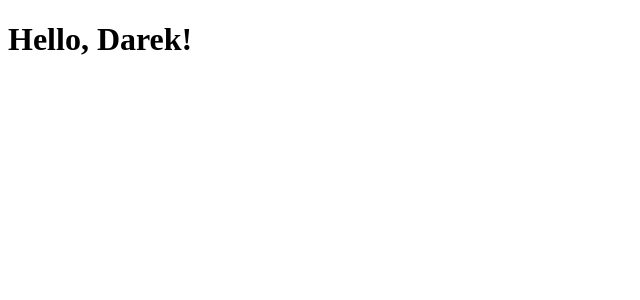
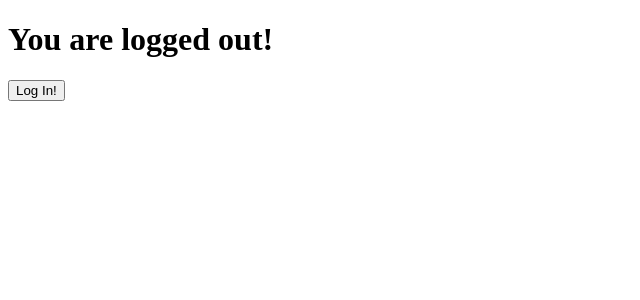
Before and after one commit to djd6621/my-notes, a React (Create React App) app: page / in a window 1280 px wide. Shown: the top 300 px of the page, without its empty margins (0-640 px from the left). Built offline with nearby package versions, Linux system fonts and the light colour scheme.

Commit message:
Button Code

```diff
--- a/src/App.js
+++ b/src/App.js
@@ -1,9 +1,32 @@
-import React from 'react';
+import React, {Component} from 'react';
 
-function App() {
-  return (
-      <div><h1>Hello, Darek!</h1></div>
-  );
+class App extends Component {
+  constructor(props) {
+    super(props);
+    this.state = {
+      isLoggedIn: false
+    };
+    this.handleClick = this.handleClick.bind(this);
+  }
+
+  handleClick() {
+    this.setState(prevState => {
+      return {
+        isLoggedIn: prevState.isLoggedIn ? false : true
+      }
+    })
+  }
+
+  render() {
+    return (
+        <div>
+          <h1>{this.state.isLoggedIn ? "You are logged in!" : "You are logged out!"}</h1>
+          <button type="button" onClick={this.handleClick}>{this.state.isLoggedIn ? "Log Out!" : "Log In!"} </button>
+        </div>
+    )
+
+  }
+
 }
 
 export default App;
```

..........

Task goal: Filter the records for lines holding the string "React". Copy each one.

Response:
Before and after one commit to djd6621/my-notes, a React (Create React App) app: page / in a window 1280 px wide. Shown: the top 300 px of the page, without its empty margins (0-640 px from the left). Built offline with nearby package versions, Linux system fonts and the light colour scheme.
-import React from 'react';
+import React, {Component} from 'react';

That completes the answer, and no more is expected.